=== What to do ===
Copy each line below in which the string "Working" appears.

Web page edit records:
════════════════════

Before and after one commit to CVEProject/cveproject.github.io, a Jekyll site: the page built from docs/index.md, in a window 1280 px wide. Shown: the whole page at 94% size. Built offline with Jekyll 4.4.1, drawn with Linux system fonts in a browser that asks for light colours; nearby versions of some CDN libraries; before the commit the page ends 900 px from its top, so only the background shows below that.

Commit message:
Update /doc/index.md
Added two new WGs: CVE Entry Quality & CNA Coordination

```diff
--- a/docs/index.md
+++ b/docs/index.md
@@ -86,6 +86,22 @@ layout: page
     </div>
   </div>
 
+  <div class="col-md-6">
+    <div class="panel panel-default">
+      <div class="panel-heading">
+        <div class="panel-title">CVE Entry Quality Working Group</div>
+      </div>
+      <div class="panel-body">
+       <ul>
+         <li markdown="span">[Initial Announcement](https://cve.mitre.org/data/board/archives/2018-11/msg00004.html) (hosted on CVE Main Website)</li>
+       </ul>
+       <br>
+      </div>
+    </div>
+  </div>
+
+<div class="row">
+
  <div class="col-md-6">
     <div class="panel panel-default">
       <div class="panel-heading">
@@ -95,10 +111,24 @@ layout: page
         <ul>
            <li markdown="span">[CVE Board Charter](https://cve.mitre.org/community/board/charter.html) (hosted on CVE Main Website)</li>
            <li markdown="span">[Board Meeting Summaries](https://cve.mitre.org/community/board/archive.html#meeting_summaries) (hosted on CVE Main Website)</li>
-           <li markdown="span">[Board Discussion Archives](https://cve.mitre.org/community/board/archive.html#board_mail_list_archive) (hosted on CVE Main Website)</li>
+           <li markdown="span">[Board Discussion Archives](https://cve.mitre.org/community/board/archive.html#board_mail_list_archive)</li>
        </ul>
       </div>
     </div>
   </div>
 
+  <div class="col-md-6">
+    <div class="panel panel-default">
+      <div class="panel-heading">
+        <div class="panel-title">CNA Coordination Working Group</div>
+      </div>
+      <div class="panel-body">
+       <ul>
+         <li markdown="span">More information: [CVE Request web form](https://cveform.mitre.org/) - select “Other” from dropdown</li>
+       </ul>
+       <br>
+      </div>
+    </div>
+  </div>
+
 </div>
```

════════════════════

=== Response area ===
+        <div class="panel-title">CVE Entry Quality Working Group</div>
+        <div class="panel-title">CNA Coordination Working Group</div>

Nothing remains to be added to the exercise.